Exercise brief
Could you filter the material and copy every line where the word "biblia" occurs?

Information supplied

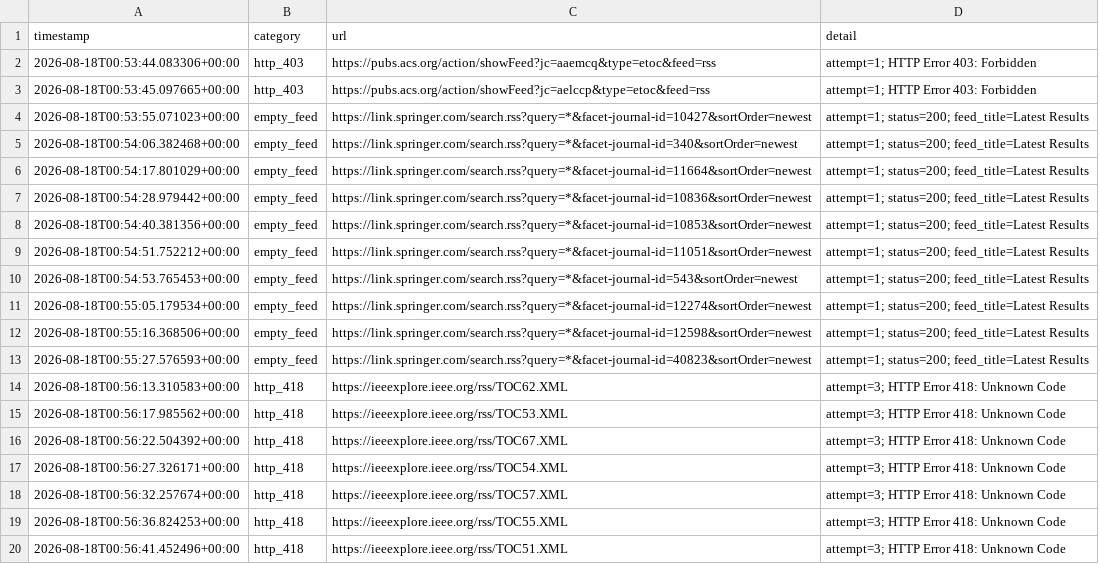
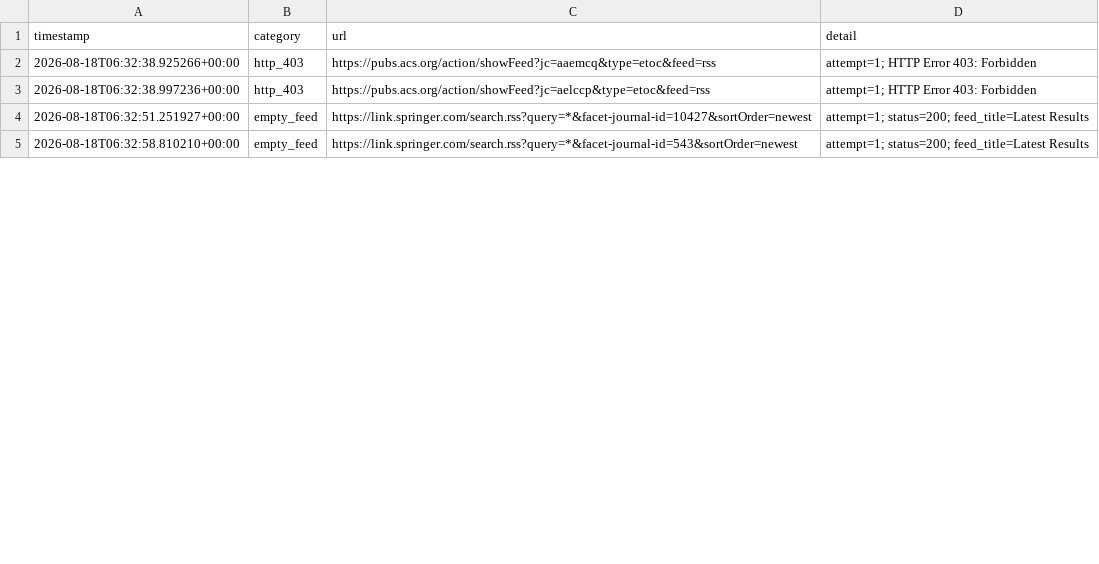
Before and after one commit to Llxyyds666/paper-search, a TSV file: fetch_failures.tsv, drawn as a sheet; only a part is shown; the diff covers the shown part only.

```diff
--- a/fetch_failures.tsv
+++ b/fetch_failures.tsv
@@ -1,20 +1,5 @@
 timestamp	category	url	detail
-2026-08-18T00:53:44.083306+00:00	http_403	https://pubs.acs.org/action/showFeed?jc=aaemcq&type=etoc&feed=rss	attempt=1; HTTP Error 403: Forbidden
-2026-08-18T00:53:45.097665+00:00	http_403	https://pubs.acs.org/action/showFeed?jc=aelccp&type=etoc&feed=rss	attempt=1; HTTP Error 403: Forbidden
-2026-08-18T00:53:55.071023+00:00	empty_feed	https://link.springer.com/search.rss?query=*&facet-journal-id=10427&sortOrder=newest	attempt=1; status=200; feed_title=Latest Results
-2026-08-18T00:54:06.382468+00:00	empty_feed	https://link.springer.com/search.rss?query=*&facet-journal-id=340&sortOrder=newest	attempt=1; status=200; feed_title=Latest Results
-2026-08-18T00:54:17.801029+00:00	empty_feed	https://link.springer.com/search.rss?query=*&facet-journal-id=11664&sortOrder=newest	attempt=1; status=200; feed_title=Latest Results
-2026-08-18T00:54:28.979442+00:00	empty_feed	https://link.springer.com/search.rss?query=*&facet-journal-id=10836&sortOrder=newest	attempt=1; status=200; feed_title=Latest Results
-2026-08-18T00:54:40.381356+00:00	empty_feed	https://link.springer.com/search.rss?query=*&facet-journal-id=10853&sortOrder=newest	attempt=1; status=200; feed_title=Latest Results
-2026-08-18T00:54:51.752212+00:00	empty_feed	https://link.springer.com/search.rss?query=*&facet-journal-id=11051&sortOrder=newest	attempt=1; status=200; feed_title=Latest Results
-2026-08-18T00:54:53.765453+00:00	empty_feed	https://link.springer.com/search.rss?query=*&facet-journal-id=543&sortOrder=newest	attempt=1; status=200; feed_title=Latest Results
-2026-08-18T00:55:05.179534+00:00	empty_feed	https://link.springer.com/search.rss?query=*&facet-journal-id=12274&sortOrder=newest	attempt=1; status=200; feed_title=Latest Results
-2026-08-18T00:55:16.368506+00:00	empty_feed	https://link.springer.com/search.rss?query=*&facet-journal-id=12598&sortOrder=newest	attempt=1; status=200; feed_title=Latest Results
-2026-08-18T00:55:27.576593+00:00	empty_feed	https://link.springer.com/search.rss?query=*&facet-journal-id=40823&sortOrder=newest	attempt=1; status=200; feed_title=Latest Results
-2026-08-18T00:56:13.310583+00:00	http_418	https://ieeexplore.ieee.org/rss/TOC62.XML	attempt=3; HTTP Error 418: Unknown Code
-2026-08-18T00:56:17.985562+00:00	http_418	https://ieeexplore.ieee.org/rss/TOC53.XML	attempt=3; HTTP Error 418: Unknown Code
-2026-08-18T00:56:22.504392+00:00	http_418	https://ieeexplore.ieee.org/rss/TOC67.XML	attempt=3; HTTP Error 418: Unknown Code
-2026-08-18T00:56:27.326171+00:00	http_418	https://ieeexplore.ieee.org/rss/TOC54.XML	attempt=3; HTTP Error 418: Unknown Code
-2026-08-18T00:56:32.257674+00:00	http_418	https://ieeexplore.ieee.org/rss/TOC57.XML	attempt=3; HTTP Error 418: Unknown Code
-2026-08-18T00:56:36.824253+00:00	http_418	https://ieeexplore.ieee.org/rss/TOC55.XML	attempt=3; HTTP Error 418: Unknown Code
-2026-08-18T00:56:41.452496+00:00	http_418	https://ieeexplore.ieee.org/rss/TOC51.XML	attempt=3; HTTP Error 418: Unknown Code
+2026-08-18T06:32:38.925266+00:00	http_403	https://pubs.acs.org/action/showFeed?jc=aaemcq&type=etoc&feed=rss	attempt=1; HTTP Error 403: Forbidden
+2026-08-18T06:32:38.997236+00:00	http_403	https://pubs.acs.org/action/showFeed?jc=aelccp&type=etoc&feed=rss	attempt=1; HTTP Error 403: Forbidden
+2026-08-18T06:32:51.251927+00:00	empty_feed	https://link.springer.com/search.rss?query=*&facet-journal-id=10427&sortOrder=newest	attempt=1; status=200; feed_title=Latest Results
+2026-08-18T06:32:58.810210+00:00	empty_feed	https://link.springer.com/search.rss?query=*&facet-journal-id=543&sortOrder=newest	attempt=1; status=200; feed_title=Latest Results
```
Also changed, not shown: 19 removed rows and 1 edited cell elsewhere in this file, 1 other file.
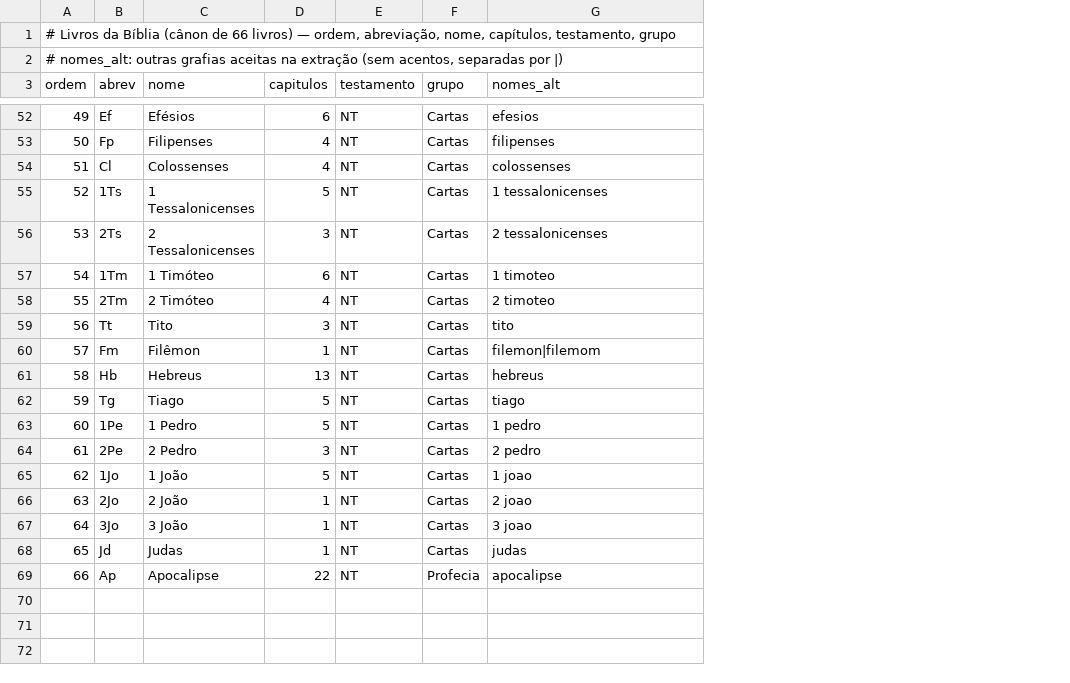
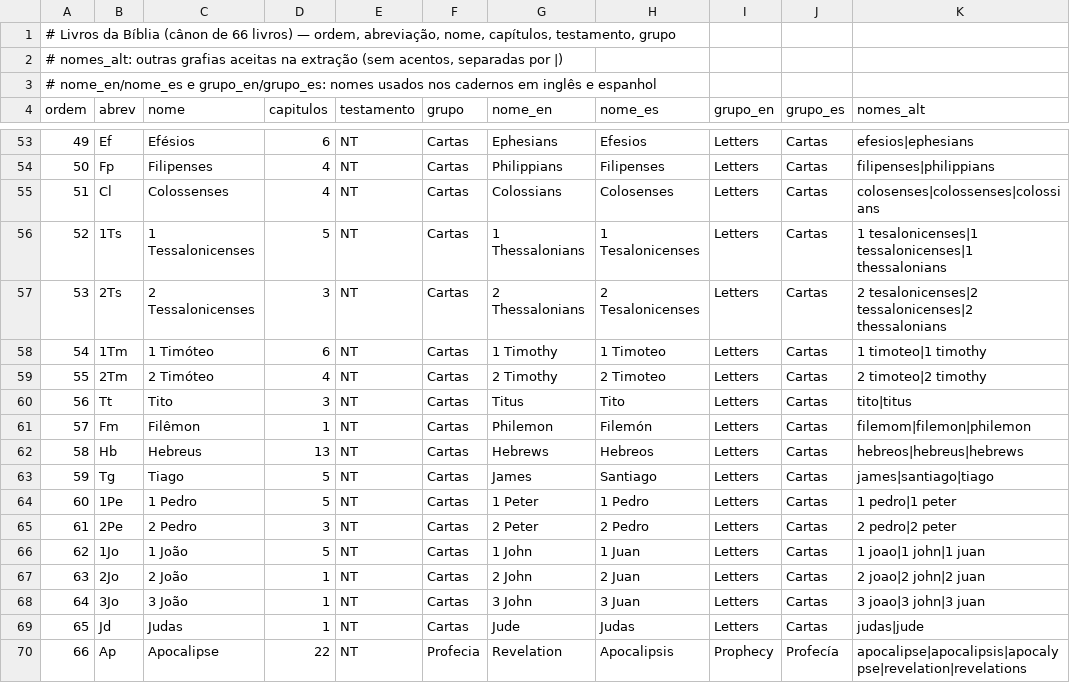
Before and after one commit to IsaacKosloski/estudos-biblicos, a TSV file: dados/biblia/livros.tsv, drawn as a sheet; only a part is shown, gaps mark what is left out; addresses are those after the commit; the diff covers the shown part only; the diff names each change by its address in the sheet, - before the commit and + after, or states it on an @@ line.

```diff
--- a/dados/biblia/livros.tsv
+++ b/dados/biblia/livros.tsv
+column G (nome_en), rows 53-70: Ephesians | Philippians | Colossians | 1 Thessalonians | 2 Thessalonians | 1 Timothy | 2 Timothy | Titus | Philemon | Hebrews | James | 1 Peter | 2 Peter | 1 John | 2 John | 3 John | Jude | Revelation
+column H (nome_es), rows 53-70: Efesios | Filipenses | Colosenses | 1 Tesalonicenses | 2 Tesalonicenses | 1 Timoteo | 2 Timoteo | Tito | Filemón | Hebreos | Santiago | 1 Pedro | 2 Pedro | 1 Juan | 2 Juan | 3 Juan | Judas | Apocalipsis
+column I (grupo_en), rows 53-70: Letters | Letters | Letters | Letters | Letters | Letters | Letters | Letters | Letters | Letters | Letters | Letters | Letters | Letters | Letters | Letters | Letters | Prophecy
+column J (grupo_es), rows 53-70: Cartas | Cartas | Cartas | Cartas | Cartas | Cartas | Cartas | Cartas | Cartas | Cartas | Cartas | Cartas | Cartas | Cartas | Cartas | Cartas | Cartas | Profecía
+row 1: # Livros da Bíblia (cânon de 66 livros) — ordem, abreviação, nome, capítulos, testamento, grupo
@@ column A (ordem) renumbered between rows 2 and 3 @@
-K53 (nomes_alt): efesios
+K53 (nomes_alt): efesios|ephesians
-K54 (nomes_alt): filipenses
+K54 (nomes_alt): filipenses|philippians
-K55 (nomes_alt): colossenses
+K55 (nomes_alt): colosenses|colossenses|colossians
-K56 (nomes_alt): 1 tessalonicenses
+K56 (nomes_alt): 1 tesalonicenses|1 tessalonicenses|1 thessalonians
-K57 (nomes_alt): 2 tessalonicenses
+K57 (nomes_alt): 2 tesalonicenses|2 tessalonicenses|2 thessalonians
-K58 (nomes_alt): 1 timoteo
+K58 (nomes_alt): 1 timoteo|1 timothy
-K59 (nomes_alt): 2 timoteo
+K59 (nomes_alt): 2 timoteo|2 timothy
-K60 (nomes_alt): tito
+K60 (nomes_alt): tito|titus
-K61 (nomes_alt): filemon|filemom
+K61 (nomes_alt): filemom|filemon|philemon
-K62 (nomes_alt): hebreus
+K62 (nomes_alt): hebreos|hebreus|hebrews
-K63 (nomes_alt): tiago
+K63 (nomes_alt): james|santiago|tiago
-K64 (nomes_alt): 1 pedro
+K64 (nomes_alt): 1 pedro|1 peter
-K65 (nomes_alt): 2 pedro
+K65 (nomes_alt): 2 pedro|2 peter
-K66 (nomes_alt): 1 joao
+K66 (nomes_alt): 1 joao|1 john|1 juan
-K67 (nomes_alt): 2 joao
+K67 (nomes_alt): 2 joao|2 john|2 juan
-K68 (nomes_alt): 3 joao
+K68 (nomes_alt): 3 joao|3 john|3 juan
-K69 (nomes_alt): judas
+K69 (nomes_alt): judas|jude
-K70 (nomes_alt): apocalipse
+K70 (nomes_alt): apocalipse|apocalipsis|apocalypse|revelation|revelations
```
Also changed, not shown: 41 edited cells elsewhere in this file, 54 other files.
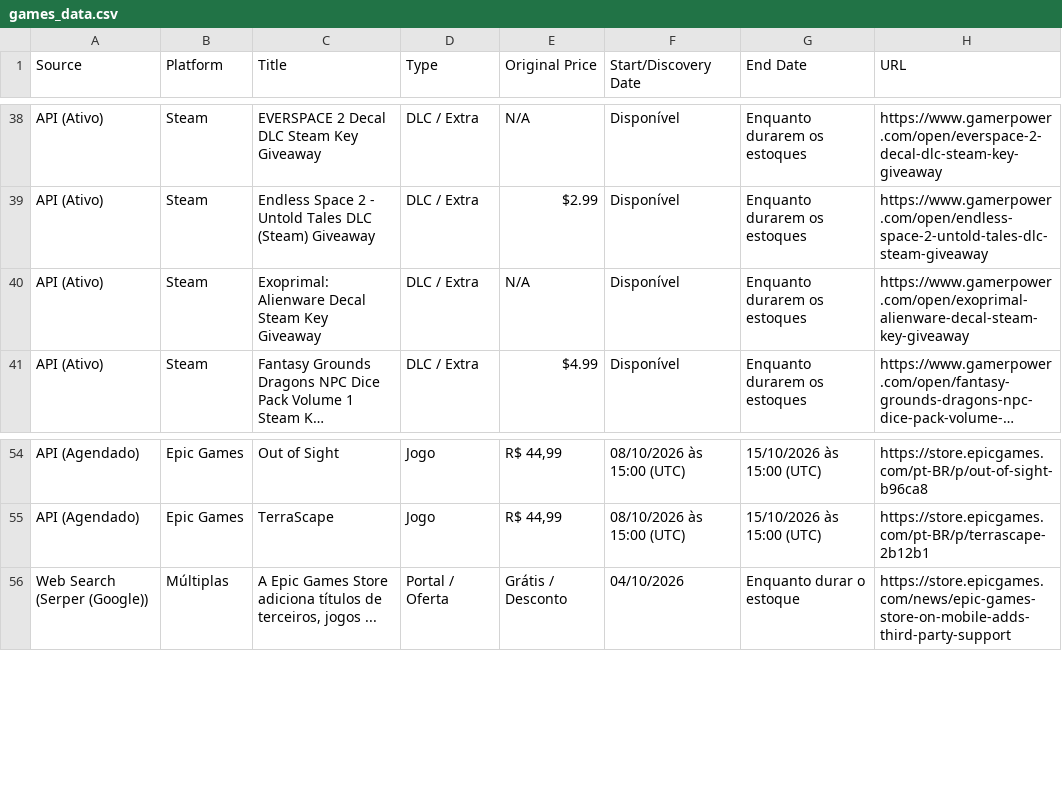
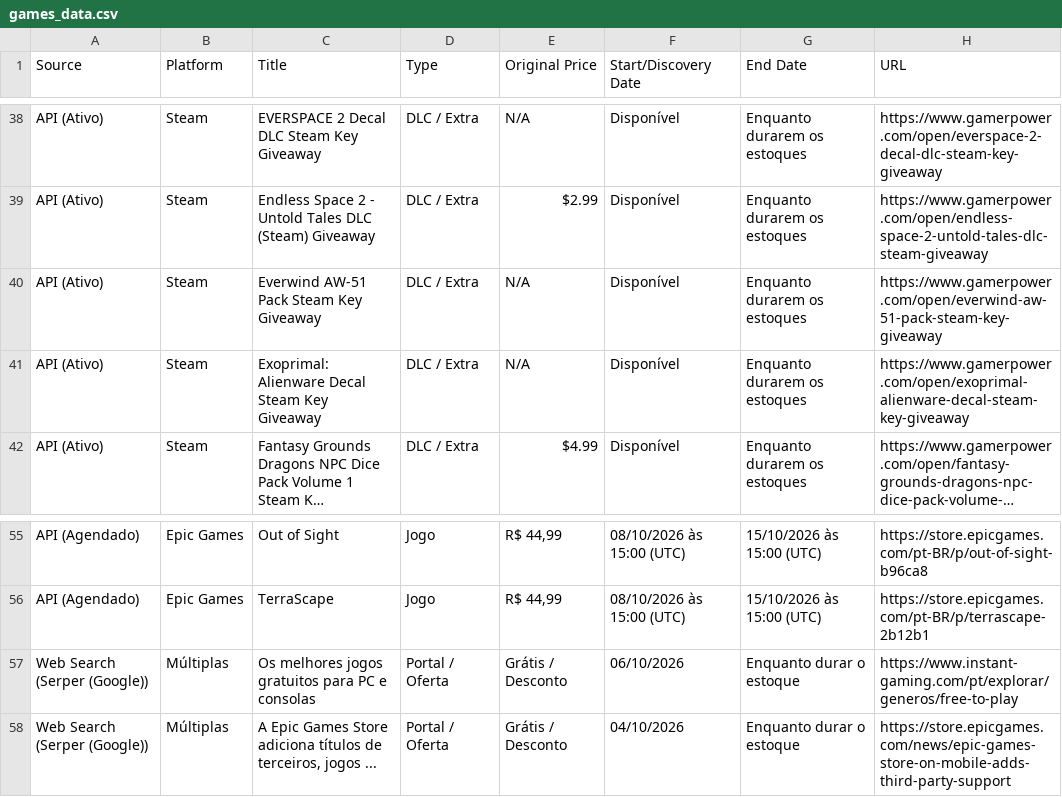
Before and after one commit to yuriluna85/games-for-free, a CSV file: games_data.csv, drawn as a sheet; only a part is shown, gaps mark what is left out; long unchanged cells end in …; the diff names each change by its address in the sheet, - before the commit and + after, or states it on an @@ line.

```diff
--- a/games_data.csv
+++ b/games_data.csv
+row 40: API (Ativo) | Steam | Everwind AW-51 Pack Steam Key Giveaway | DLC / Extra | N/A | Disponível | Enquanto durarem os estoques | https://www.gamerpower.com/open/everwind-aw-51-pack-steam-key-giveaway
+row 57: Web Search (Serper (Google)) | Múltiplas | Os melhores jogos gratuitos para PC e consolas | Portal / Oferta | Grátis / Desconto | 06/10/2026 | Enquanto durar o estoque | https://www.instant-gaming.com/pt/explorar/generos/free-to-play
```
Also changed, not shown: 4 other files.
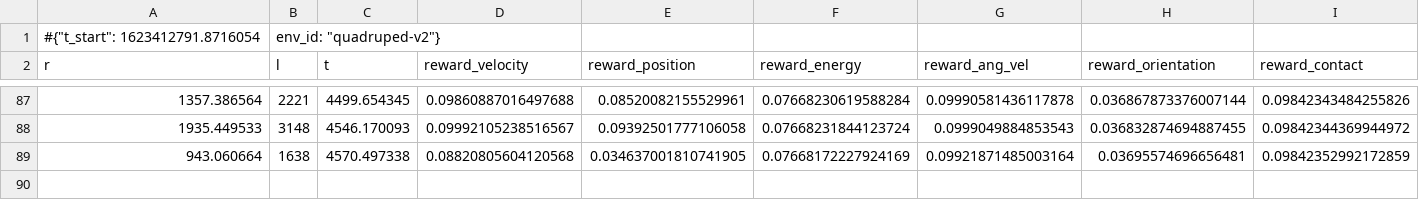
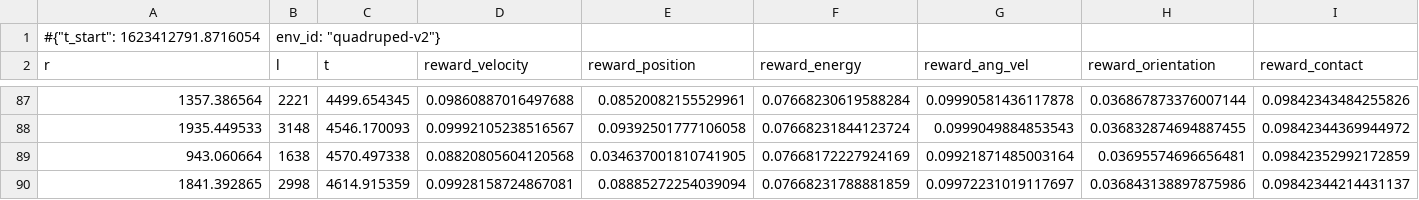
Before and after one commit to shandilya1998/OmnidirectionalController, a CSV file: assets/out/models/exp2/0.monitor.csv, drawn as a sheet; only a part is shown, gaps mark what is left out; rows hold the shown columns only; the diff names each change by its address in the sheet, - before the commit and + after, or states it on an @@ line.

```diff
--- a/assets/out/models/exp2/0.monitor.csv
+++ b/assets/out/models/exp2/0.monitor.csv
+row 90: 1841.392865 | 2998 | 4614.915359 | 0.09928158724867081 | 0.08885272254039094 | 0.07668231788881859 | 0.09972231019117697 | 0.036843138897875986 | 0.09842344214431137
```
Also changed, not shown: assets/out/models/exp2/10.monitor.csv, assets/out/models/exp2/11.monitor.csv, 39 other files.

Solved exercise
Before and after one commit to IsaacKosloski/estudos-biblicos, a TSV file: dados/biblia/livros.tsv, drawn as a sheet; only a part is shown, gaps mark what is left out; addresses are those after the commit; the diff covers the shown part only; the diff names each change by its address in the sheet, - before the commit and + after, or states it on an @@ line.
--- a/dados/biblia/livros.tsv
+++ b/dados/biblia/livros.tsv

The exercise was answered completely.